"""

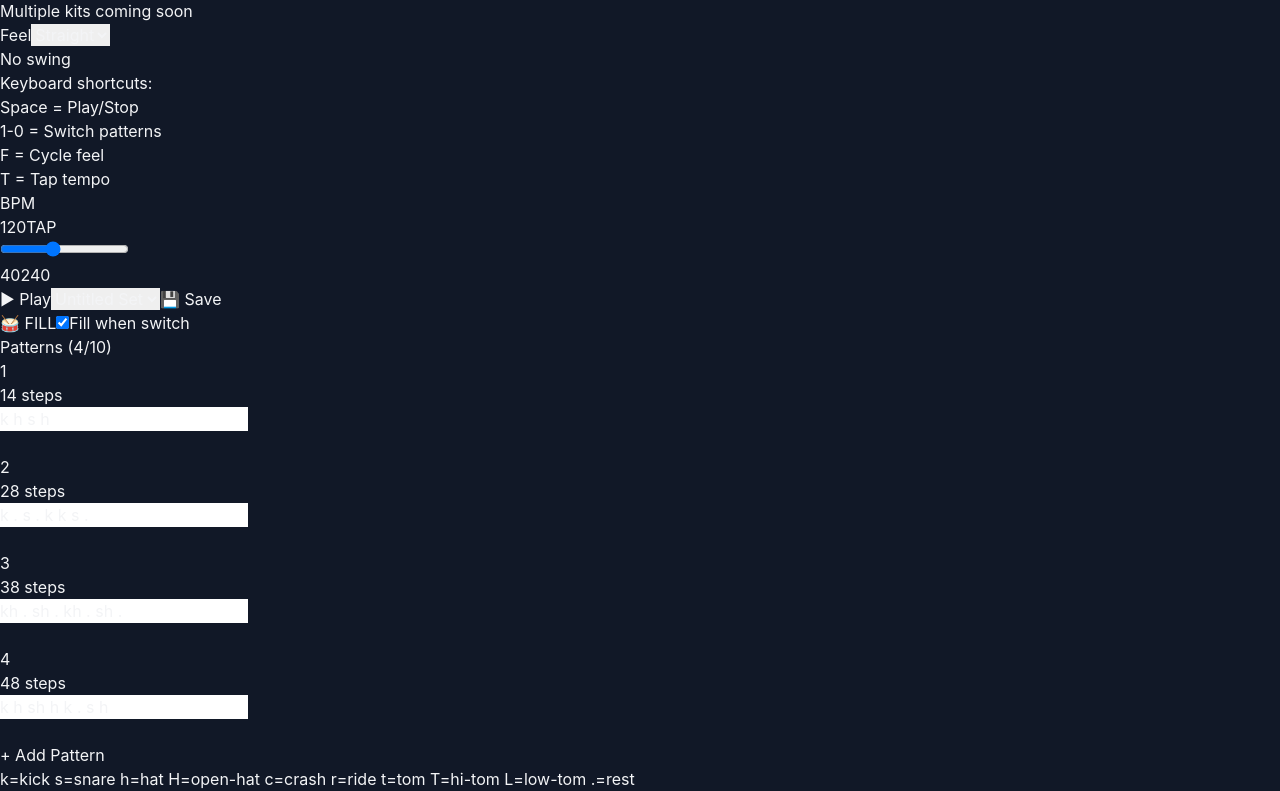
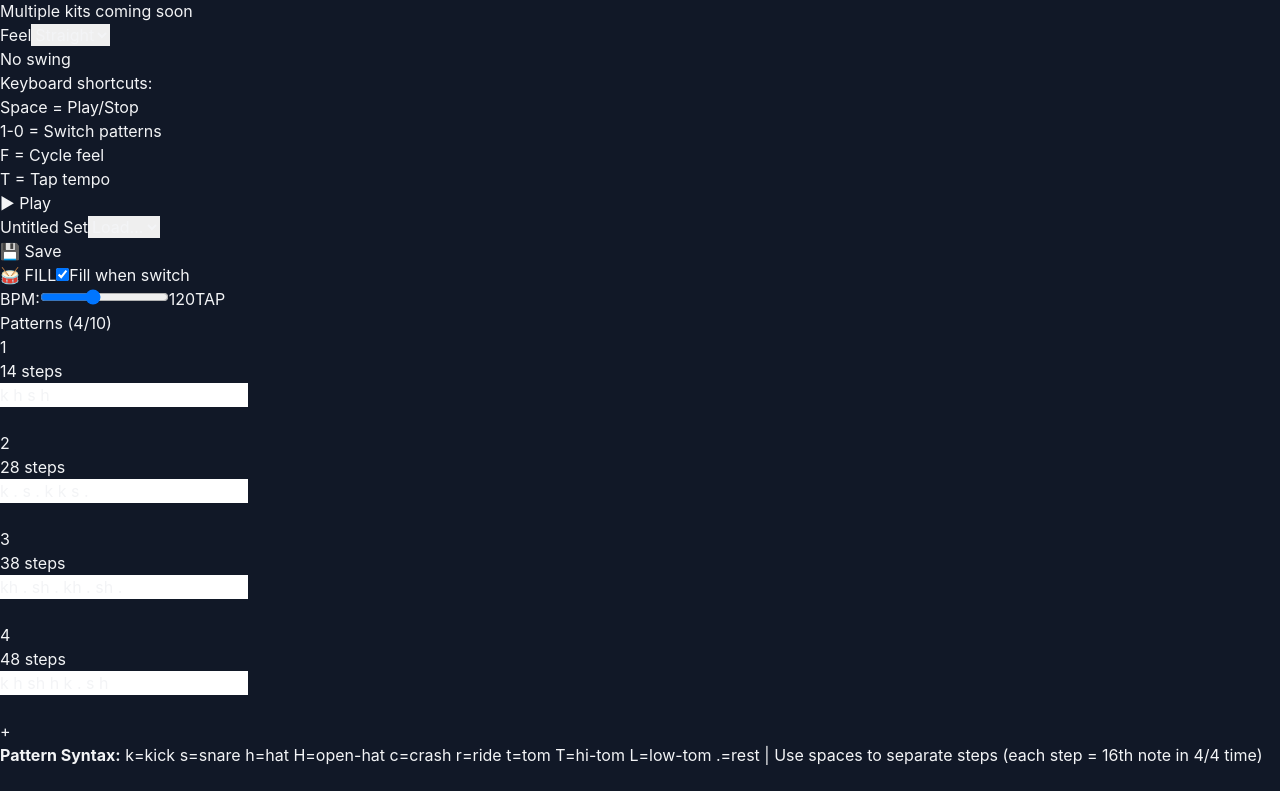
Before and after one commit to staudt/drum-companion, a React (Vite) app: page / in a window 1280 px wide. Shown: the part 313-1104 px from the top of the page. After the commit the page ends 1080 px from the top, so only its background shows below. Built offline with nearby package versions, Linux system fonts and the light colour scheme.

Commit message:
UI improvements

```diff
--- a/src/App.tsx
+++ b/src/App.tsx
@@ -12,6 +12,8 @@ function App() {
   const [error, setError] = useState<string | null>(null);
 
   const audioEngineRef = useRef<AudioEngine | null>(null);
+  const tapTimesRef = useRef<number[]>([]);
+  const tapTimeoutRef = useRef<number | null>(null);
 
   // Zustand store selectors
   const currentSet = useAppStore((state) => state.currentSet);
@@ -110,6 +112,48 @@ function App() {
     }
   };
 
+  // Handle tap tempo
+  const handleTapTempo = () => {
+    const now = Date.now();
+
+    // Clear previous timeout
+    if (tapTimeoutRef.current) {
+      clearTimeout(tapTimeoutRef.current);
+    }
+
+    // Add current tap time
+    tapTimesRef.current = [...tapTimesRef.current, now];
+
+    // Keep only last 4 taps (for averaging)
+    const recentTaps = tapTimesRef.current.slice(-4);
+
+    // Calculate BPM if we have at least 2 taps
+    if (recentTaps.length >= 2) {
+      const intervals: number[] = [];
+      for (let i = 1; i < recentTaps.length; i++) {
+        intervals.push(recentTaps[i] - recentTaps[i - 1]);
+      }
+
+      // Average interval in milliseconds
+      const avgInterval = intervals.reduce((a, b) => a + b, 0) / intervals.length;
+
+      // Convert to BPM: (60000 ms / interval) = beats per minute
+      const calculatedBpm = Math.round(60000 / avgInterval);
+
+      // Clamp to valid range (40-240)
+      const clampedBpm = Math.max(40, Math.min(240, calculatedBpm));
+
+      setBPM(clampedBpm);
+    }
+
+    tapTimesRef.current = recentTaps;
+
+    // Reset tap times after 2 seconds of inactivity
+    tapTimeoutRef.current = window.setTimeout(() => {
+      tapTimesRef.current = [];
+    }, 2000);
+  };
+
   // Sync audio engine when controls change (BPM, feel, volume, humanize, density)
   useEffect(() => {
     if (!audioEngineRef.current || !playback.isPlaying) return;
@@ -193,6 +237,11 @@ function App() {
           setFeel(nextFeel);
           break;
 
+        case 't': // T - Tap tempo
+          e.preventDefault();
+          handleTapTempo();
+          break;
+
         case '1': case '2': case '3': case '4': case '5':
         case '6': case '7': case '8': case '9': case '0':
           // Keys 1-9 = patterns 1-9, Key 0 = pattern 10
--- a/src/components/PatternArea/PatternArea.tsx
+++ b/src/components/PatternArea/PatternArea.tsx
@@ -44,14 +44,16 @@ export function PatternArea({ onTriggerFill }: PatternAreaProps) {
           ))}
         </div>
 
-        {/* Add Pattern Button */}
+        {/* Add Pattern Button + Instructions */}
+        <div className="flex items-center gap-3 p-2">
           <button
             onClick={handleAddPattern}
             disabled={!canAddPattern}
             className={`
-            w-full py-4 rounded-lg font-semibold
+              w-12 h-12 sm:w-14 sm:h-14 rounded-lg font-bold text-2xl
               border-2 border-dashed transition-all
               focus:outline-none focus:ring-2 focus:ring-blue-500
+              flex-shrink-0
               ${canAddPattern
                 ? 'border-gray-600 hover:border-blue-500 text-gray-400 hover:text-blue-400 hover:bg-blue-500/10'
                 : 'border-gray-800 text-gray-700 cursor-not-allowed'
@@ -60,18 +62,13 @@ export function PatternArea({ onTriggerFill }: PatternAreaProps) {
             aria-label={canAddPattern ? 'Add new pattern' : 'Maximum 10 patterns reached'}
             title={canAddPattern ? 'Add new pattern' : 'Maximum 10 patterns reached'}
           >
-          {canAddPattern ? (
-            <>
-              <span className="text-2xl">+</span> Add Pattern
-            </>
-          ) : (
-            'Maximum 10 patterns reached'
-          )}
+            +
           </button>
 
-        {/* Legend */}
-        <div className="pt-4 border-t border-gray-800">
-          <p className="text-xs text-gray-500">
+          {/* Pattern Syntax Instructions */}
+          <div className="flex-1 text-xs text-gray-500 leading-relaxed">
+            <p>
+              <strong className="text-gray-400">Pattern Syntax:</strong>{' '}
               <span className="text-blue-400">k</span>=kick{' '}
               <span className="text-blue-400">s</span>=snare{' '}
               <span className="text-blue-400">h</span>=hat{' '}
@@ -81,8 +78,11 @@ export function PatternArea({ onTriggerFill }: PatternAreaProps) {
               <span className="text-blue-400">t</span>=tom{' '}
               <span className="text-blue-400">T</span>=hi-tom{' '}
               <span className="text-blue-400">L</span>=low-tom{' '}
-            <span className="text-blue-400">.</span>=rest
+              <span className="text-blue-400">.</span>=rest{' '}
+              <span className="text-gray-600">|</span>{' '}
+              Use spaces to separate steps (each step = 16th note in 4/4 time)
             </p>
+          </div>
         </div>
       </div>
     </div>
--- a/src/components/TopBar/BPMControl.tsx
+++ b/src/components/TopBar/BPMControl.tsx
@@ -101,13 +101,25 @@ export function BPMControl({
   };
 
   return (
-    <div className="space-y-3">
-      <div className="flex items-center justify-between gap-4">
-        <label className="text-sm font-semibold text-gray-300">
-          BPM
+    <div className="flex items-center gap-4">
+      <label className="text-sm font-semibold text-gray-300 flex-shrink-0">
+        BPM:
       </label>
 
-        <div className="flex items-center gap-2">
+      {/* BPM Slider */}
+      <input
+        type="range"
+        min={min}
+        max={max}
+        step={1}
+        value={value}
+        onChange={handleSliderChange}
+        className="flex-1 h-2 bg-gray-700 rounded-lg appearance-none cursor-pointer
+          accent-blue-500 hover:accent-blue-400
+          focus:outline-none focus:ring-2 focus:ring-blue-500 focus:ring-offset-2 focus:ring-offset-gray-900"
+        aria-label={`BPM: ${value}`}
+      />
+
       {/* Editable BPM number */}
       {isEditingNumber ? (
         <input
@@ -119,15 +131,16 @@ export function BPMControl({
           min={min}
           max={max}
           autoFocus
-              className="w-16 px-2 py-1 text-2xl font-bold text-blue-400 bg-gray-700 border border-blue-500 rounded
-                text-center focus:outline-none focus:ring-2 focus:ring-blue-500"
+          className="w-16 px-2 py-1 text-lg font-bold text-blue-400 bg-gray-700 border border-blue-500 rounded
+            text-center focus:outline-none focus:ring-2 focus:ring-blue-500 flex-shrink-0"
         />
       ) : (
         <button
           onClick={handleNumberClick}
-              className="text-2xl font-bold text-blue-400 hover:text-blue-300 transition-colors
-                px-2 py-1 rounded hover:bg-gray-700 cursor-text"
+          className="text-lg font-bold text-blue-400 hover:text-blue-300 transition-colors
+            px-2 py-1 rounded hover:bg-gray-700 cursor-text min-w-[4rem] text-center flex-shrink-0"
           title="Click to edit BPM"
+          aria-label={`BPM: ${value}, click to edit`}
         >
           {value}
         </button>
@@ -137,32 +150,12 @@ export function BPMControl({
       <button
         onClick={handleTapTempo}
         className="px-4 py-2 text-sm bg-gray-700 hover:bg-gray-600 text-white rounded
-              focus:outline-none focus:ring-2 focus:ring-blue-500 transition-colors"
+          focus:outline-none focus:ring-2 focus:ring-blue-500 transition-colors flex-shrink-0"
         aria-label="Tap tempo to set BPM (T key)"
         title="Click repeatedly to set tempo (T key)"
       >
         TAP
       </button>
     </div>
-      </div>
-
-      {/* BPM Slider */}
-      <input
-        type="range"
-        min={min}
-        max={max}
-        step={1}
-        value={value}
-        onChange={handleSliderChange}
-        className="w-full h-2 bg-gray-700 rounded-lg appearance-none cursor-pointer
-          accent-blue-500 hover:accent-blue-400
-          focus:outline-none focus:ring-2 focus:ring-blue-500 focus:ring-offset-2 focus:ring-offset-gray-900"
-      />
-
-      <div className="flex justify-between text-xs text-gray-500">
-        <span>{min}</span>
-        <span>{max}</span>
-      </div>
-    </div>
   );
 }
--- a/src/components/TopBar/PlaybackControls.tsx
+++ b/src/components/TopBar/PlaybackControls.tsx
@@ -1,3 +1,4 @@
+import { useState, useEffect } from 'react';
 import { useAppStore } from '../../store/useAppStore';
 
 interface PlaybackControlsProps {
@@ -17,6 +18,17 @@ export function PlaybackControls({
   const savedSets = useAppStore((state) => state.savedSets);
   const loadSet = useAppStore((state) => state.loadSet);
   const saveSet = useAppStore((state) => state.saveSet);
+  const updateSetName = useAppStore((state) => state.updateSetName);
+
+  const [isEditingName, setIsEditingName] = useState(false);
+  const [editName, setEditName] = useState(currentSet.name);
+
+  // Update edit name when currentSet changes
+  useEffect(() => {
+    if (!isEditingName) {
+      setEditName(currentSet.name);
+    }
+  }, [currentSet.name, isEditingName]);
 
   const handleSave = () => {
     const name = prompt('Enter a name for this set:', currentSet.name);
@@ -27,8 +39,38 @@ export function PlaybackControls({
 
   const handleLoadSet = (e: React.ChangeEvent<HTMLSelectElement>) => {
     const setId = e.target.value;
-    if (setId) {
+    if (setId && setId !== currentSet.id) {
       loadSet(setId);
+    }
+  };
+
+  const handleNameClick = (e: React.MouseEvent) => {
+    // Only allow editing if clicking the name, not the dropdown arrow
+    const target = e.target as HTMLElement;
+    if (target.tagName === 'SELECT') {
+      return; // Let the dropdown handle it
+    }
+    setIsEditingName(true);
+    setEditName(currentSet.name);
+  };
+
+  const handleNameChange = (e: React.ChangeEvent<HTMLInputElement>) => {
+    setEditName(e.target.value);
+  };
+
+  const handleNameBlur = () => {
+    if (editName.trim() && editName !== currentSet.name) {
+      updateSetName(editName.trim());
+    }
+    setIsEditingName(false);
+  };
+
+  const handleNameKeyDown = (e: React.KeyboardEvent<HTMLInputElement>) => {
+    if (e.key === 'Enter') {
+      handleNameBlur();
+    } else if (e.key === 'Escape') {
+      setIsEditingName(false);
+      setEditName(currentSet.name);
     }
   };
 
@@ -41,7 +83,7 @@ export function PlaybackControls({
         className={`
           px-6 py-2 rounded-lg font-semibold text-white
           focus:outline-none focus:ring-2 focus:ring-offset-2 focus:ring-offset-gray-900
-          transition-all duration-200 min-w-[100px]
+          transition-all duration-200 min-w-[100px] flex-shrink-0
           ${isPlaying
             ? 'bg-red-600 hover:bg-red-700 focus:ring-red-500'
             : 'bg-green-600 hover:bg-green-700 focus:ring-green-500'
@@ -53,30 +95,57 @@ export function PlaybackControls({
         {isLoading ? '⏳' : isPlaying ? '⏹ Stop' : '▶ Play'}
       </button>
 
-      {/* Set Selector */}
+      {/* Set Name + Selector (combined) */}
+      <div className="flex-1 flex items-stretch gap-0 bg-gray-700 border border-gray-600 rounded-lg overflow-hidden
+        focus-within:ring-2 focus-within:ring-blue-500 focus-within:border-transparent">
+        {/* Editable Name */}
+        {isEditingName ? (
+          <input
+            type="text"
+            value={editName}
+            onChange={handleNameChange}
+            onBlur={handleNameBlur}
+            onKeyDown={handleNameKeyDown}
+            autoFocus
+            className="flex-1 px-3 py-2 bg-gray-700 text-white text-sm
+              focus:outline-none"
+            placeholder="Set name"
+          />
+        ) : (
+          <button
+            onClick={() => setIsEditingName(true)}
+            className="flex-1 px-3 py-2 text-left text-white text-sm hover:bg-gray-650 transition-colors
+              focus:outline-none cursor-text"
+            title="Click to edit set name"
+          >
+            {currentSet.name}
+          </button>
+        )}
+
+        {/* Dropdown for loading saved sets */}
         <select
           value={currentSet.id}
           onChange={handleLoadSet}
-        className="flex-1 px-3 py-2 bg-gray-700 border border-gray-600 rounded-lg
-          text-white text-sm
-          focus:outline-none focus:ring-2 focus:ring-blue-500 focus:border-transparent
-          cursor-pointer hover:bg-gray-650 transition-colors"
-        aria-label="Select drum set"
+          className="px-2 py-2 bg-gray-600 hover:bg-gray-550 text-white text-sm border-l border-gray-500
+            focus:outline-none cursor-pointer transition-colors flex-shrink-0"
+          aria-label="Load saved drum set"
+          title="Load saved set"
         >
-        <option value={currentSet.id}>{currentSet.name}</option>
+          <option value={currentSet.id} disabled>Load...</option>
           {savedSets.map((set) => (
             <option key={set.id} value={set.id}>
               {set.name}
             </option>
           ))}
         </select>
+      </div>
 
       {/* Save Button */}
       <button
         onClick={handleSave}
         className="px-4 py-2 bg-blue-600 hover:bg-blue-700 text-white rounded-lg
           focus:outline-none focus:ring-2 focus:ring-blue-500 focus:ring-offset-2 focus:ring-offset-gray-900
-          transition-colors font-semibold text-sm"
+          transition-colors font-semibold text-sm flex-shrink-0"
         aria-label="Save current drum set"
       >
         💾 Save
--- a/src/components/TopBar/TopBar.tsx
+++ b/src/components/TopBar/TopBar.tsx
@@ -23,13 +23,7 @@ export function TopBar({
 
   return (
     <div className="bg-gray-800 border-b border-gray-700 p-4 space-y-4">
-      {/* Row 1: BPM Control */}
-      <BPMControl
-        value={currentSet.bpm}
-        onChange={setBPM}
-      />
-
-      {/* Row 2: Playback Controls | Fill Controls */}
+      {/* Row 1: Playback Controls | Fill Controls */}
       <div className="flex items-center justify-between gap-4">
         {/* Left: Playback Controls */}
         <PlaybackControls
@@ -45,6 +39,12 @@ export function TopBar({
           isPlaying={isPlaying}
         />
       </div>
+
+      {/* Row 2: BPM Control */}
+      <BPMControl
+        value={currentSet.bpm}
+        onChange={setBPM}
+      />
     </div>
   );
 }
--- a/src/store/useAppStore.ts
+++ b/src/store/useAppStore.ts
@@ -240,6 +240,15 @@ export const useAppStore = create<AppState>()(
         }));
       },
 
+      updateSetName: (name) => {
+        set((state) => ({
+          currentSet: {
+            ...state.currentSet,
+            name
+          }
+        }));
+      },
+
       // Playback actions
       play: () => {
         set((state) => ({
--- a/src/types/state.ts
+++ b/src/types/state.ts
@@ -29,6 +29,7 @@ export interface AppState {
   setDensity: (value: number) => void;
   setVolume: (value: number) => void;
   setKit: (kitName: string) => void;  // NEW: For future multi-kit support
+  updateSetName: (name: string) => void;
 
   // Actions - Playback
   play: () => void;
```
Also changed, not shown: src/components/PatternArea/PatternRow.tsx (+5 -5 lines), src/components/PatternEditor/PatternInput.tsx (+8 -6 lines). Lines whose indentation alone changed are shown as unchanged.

"""

**EXERCISE REQUIREMENTS**
When the word "types" appears in a line of the listing, pull that line out.

**SOLUTION TO THE PROBLEM**
--- a/src/types/state.ts
+++ b/src/types/state.ts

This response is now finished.